> **WHAT THE TASK ASKS**: Wherever the word "components" occurs in the listing below, copy that whole line.

> **SUPPLIED MATERIAL**:
......

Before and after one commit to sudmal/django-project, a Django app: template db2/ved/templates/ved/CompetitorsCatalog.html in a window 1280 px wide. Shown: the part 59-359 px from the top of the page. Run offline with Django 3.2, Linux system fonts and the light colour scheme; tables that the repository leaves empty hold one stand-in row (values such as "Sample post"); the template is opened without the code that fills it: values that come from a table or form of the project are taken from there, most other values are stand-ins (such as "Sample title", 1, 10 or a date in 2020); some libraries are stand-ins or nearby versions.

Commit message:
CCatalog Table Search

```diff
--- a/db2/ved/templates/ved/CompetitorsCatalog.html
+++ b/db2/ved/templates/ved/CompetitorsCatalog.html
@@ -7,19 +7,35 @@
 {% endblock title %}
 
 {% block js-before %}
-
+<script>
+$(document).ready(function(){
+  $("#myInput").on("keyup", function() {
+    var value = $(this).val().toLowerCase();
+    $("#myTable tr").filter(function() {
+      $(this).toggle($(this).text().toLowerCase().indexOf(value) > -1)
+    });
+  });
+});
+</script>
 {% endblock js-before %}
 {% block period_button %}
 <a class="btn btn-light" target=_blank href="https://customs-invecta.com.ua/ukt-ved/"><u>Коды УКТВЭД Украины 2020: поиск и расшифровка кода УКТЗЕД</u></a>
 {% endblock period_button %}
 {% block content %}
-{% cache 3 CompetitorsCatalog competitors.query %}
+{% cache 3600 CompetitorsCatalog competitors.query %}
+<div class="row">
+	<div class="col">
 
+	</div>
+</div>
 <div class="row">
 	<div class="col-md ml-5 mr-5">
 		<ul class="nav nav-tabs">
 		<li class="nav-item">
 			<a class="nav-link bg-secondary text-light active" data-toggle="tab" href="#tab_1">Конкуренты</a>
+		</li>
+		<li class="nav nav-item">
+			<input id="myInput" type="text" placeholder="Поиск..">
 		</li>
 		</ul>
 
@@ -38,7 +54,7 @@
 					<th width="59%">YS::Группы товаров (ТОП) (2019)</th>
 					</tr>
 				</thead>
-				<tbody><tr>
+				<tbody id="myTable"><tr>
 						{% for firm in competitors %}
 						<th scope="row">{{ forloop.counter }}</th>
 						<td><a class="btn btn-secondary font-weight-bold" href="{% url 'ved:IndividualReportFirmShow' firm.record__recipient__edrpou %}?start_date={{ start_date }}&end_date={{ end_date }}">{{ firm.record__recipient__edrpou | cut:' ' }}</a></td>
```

......

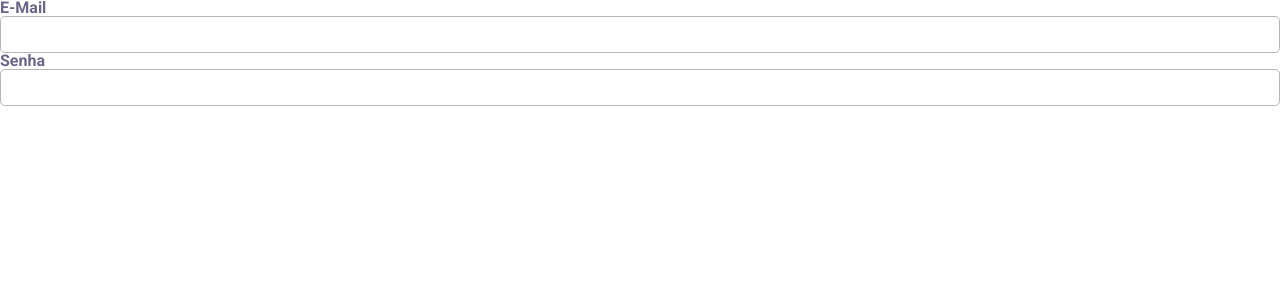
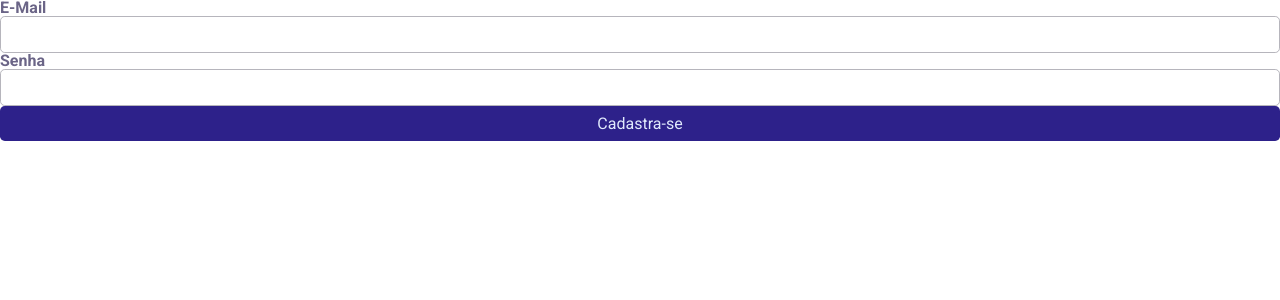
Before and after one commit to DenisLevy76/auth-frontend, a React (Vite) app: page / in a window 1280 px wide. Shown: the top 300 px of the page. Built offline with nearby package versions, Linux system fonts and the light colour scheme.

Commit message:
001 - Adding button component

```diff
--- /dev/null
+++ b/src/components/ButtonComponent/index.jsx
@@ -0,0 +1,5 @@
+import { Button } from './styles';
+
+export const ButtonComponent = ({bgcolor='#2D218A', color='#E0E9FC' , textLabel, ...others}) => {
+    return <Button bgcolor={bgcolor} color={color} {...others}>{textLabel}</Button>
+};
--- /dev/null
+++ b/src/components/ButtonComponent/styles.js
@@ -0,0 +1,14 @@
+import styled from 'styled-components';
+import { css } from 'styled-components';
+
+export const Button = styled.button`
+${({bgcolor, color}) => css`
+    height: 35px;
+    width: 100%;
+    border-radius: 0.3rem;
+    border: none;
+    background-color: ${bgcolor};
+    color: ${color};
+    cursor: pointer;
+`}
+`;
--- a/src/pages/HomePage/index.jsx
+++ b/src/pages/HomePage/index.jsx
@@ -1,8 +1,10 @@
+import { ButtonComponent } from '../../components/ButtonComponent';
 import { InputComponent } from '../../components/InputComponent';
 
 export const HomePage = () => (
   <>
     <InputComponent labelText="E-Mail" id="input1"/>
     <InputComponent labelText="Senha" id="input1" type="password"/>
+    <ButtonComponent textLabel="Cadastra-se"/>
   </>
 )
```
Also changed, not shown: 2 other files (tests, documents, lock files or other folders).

......

> **RESPONSE AREA**:
+++ b/src/components/ButtonComponent/index.jsx
+++ b/src/components/ButtonComponent/styles.js
+import styled from 'styled-components';
+import { css } from 'styled-components';
+import { ButtonComponent } from '../../components/ButtonComponent';
 import { InputComponent } from '../../components/InputComponent';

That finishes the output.